|9. Foundation||i. The faculty of understanding something through the senses and logical thinking.|
|10. To enhance||j. Something that puts one in an unfavourable position in a work setting or environment.|
Video for discussion and comprehension
The video below comes from a UK television programme called This Morning, the 2-hour long show usually airs during the weekend before midday. They appeal to people who are staying at home and include tips for cooking, makeup, fashion, and advice on products. It’s a magazine-like show. In the segment below, two women (with opposite views) are discussing with the Presenters where or not women should need to wear makeup if they want to be successful. The topic is interesting as it crosses the idea or feminity Vs feminism and that of how people are constantly judging women on their appearance. What’s your opinion?
Video comprehension questions:
- What does using makeup show in a professional, according to Rebecca?
- Is Shona wearing any makeup during the interview?
- According to Shona, are there occasions in which it is ok to wear makeup?
- Who said: “It would be great if it became fashionable NOT to wear makeup”?
- According to Charlotte, What does Makeup represent for women?
- How old are Shona’s daughters?
- Would Rebecca hire someone without makeup? Why?
- According to Shona, what would she focus in during a meeting with a woman who is not wearing any makeup?
- Which institutions made the studies discussed in the interview?
- Which artist announced publicly that she was not going to wear makeup anymore?
Potential debating topics for use in class:
- No one should wear any kind of makeup to work at all, that way everyone would be judged merely on their abilities and professional merits. No exceptions.
- Young girls shouldn’t be allowed to wear any makeup until they become 18, in order to avoid any kind of social pressures. After they turn 18, they will be allowed to wear anything they want.
- Makeup is indeed a powerful weapon especially for women who are “less beautiful”, so they can compete with those who are naturally beautiful in a professional setting.
- So what if some women use makeup to get benefits at work? The working environment is a constant competition, so the use of any means necessary should be accepted.
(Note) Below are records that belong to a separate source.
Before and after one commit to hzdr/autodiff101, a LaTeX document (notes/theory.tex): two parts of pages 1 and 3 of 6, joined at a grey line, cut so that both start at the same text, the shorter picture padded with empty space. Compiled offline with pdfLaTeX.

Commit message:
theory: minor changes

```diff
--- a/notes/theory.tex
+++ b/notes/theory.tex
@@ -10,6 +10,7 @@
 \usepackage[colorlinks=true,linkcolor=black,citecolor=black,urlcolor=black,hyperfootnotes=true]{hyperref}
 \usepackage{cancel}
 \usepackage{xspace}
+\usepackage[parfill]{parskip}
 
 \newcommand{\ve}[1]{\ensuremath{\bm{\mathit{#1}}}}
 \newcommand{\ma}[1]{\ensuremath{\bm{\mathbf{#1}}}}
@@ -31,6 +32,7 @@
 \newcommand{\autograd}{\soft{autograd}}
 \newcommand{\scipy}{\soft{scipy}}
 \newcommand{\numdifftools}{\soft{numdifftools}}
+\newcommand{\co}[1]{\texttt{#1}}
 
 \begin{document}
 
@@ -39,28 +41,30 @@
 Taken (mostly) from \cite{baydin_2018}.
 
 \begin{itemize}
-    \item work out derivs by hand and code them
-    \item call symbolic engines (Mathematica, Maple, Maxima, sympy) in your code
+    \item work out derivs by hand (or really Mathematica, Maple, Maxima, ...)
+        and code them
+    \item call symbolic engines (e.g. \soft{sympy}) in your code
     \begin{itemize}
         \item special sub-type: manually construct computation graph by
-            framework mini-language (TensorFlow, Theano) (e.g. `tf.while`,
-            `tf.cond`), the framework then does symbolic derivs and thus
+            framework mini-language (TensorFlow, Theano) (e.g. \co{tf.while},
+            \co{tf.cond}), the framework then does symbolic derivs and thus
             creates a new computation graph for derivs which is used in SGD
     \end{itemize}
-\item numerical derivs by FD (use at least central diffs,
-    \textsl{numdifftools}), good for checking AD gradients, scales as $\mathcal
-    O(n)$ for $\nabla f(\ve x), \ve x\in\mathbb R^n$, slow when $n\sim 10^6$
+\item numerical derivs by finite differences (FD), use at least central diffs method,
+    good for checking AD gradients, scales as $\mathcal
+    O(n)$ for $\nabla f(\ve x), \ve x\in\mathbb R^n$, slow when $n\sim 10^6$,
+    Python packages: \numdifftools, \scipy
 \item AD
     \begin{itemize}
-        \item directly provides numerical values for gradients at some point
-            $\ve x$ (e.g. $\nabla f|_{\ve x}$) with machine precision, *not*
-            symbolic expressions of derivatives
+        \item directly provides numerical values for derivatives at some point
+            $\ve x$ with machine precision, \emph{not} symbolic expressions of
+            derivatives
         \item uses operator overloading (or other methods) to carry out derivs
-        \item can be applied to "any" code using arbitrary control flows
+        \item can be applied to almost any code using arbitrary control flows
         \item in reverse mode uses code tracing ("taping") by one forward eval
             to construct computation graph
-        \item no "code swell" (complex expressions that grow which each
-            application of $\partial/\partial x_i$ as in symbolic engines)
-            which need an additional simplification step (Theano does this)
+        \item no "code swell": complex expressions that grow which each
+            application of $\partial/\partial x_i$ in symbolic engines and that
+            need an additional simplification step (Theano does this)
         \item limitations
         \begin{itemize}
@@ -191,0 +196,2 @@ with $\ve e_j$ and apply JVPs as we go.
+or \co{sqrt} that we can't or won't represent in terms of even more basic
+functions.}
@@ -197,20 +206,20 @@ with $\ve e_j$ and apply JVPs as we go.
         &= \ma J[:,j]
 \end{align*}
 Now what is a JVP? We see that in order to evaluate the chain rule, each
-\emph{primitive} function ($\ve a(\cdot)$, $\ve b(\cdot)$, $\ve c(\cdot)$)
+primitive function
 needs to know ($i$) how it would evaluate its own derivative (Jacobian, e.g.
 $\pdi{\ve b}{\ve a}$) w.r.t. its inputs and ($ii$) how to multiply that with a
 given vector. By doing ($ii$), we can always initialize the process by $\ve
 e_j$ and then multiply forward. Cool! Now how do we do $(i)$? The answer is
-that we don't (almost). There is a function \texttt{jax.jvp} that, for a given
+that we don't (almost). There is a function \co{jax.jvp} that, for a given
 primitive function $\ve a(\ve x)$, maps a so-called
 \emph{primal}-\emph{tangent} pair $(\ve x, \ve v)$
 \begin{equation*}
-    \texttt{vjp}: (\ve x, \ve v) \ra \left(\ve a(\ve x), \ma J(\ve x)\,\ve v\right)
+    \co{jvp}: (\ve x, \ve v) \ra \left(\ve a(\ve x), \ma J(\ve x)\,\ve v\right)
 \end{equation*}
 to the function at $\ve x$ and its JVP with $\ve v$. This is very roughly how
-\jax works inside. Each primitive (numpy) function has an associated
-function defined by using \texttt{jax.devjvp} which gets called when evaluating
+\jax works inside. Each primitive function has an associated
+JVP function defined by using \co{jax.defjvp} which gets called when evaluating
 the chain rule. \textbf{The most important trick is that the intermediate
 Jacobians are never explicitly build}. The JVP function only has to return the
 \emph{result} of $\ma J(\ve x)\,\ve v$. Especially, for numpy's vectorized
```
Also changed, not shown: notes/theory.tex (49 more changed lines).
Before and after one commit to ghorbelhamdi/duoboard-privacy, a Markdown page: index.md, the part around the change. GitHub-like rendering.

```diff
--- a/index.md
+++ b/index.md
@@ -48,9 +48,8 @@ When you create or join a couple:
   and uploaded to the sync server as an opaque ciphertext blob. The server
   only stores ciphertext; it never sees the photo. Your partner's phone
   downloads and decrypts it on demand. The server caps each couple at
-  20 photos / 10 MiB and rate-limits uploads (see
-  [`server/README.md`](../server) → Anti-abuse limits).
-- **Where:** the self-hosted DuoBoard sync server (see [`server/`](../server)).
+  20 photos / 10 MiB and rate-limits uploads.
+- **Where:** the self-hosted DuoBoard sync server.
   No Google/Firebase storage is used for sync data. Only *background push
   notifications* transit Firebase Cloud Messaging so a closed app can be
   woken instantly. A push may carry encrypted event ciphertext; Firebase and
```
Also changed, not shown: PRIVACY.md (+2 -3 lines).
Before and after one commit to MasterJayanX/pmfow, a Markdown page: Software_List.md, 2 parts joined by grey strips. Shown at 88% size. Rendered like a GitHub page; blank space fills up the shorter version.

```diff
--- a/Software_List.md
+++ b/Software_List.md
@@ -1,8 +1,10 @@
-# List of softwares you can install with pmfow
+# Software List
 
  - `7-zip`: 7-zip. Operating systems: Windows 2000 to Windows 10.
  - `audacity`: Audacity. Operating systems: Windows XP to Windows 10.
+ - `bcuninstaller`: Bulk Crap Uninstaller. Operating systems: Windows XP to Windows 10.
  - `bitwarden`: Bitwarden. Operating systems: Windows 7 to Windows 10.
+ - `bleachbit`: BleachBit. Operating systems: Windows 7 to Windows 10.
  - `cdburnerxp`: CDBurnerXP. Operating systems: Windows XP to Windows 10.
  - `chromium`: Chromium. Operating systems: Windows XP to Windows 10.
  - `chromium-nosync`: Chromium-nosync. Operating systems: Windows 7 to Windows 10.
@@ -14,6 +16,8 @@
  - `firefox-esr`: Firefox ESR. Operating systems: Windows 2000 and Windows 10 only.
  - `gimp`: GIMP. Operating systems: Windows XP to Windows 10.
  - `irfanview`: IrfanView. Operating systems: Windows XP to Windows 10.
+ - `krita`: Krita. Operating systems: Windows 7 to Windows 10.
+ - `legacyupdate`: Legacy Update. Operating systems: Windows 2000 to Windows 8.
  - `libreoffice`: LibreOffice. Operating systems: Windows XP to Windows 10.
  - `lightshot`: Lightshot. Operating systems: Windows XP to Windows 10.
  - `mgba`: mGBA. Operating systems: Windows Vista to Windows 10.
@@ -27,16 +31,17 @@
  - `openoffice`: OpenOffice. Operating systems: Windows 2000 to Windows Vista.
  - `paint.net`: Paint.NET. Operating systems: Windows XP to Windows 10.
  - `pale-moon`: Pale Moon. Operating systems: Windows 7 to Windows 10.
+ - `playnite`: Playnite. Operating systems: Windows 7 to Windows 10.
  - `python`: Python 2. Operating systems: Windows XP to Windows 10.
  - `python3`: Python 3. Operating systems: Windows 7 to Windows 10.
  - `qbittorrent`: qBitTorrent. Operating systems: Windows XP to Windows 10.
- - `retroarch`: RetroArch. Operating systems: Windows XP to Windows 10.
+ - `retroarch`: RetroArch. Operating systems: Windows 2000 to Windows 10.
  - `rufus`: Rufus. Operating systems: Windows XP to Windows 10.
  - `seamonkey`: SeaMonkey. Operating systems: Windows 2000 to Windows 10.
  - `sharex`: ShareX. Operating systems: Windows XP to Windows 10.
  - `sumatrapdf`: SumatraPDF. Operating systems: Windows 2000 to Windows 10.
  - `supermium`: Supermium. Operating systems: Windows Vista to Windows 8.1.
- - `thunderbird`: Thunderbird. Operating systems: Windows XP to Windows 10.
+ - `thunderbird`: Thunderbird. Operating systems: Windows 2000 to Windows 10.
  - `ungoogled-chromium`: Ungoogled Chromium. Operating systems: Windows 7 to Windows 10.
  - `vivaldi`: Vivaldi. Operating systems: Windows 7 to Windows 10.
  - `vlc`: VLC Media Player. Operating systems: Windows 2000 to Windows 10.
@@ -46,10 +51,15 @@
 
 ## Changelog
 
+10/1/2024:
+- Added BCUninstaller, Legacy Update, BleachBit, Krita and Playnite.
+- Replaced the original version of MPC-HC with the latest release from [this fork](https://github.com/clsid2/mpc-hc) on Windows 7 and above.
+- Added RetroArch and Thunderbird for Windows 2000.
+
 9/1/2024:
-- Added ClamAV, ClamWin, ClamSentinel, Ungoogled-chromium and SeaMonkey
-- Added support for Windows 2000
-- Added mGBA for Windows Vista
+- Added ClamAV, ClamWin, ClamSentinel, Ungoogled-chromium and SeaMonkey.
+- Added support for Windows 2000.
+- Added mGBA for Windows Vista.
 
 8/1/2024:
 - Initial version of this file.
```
- Young girls should adapt to how the real world is from very early, so they should be told that they are expected to wear makeup to get to places in the working environment. It might not be the ideal, but it is how the world works: shouldn’t we be preparing them for that?
- This is a pointless debate: Women have been working for the last 50 years in order to have the same rights as men; of course they don’t have to wear any makeup in order to get the same benefits as men! It’s obvious!
- What if women just want to wear makeup at work in order to feel and look nice and people are just misinterpreting this as a means to escalate positions in the corporate ladder?
- If a woman is having a difficult time in her life, having to take care of a large family depending solely on her income and she believes that wearing makeup will allow her to reach higher places and get better benefits for her family, can you really judge her?
- This debate is just an outcry of ugly women: if they are actually that good and professional, why do they worry so much about the women who are wearing makeup?
- Is there no middle ground in this debate? Can you think of a reasonable position that could balance both sides as best as possible?
It’s up to you now
Working women have gone through a lot in order to have equal rights at the workplace, should this discussion split them? The controversy is up for grabs, but reaching a reasonable middle point of view that works for everyone is certainly the healthiest thing to do. If women want to wear makeup they should do it because they want it, not because they have to do it. Nevertheless, the fact that they wear makeup shouldn’t be automatically considered as a desire to get a boost in the professional field, but who can establish such a fine difference in a topic that is moved by so many subjective opinions and impressions?